JpGU-AGU Joint Meeting 2020

Presentation information

[J] Oral

S (Solid Earth Sciences ) » S-GC Geochemistry

[S-GC49] Solid Earth Geochemistry, Cosmochemistry

convener:Gen Shimoda(Geological Survey of Japan, AIST), Katsuhiko Suzuki(Submarine Resources Research Center, Japan Agency for Marine-Earth Science and Technology), Katsuyuki Yamashita(Graduate School of Natural Science and Technology, Okayama University), Akira Ishikawa(Department of Earth and Planetary Sciences, Tokyo Institute of Technology)

[SGC49-10] Bulk Os isotopes and Highly shiderophile elemens abundance of Hawaiian mantle xenoliths

*Ryo Fujita1, Akira Ishikawa1, Tetsuya Yokoyama1, Michael O. Garcia2 (1.Tokyo Institute of Technology, 2.University of Hawaii)

Keywords:Hawaii, Xenolith, Os isotope

Mantle xenoliths from the Salt Lake Crater (SLC), Oahu, Hawaii Islands have been studied intensively to understand the petrography and chemistry of sub-oceanic mantle [1, 2]. However, the origin of SLC xenoliths, which derived either from pre-existing oceanic lithosphere or accreted plume materials co-genetically related to the Hawaiian shield volcanoes, remains unclear because the SLC xenoliths are strongly metasomatized as evidenced by their identical Sr-Nd-Pb isotope compositions with those of the Honolulu Volcanics (HV) magma [3]. Here we investigate the abundances of highly siderophile elements (HSEs) and Re-Os isotope systematics of the peridotite xenoliths from the SLC and Kaula Island located in the southwest of Niihau. These geochemical tracers are considered to be relatively immune to secondary effects, which enables to unravel the primary signatures of the Hawaiian mantle xenoliths.

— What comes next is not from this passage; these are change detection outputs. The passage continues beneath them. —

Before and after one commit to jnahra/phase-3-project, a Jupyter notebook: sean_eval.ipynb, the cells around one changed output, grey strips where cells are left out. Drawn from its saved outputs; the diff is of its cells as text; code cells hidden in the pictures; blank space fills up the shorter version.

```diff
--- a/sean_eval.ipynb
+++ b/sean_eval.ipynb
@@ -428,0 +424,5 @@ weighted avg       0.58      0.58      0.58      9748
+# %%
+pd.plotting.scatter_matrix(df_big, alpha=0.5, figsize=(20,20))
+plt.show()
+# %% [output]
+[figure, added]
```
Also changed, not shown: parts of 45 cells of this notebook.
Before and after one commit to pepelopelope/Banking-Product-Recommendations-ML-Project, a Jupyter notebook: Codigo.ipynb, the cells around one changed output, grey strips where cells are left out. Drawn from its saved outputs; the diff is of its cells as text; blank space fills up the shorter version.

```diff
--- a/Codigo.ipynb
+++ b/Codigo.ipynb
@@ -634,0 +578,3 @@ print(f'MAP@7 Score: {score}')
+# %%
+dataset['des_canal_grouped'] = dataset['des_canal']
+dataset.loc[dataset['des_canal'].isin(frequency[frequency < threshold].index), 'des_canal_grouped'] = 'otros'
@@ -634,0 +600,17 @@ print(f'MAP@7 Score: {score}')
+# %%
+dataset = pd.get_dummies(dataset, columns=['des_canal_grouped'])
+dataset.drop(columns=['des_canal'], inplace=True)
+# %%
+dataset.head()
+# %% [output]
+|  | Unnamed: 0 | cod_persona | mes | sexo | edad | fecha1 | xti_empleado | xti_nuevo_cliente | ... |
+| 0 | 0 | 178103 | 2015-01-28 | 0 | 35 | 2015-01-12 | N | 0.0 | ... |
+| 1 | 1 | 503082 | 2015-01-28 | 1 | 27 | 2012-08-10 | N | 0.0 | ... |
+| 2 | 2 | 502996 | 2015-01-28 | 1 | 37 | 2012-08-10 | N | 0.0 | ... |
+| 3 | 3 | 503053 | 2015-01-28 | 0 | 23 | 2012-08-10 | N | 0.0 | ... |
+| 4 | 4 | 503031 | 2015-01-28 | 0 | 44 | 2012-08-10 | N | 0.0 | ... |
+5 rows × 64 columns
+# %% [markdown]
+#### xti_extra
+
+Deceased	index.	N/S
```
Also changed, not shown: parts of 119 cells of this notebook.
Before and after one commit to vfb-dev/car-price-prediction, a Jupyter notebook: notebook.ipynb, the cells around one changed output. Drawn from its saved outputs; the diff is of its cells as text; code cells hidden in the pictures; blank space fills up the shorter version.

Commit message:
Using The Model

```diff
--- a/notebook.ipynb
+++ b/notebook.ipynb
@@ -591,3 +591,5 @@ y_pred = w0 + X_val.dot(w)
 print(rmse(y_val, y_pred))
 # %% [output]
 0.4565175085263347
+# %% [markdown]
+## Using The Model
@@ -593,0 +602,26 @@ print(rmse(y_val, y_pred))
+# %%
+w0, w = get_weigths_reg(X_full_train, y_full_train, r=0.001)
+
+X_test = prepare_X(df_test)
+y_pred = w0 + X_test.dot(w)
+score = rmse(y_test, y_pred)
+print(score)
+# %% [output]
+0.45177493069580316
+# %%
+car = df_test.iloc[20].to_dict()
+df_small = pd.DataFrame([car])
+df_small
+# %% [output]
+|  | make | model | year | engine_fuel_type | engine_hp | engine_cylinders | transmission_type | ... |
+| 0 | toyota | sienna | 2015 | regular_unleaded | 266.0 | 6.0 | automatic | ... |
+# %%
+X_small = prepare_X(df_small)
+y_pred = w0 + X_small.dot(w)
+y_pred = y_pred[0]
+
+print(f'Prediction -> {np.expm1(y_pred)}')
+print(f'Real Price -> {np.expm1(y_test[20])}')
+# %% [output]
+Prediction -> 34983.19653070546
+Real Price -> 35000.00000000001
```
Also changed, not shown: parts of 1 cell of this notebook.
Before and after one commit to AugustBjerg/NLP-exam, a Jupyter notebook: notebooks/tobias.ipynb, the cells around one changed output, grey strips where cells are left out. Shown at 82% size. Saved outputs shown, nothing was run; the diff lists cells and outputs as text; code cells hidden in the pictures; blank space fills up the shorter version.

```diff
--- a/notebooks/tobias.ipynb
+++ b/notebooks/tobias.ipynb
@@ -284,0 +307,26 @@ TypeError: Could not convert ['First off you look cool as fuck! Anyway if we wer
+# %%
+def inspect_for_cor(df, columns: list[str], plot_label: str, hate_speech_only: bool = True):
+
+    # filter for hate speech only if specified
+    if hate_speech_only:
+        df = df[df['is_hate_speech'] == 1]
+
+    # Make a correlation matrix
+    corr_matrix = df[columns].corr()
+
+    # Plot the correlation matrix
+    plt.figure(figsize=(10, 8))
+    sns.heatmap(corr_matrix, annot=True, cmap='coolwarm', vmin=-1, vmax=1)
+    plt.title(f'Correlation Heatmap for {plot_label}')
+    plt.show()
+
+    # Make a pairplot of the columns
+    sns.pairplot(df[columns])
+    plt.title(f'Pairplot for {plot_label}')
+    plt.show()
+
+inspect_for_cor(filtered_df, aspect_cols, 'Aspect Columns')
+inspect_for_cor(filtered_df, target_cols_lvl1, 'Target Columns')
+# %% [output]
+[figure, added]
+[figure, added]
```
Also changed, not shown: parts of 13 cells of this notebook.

Whole-rock samples of the peridotite xenoliths from the SLC and Kaula Island possess similar petrological and geochemical characteristics regarding the variations in the abundances of major and trace elements as well as the HSE ratios. The variations of these parameters (e.g., Ca, Al, Yb, V, and Pd/Ir) show broad positive correlations against the whole-rock 187Os/188Os ratios (0.115-0.128), indicating that the peridotites are residues of variable degrees of melting. Unlike global abyssal peridotites, a substantial proportion of the mantle xenoliths from the SLC and Kaula Island (36%) are characterized by unradiogenic 187Os/188Os ratios (< 0.12). Moreover, the unradiogenic samples show trends clearly resolvable from those of the global abyssal peridotites in the diagrams of Ca, Al, Yb, V, and Pd/Ir versus 187Os/188Os ratios. Taken together, it is conceivable that the peridotite xenoliths from the SLC and Kaula Island represent ancient depleted components in a chemically heterogeneous mantle plume as proposed by previous studies [4, 5].

[1] White (1966) Contr. Mineral. And Petrol. 12, 245-314. [2] Frey (1980) Am. J. Sci. 280-A, 427-449. [3] Okano & Tatsumoto (1995) Earth Processes 135-147. [4] Bizimis et al. (2007) EPSL 257, 259-273. [5] Ishikawa et al. (2011) EPSL 301, 159-170.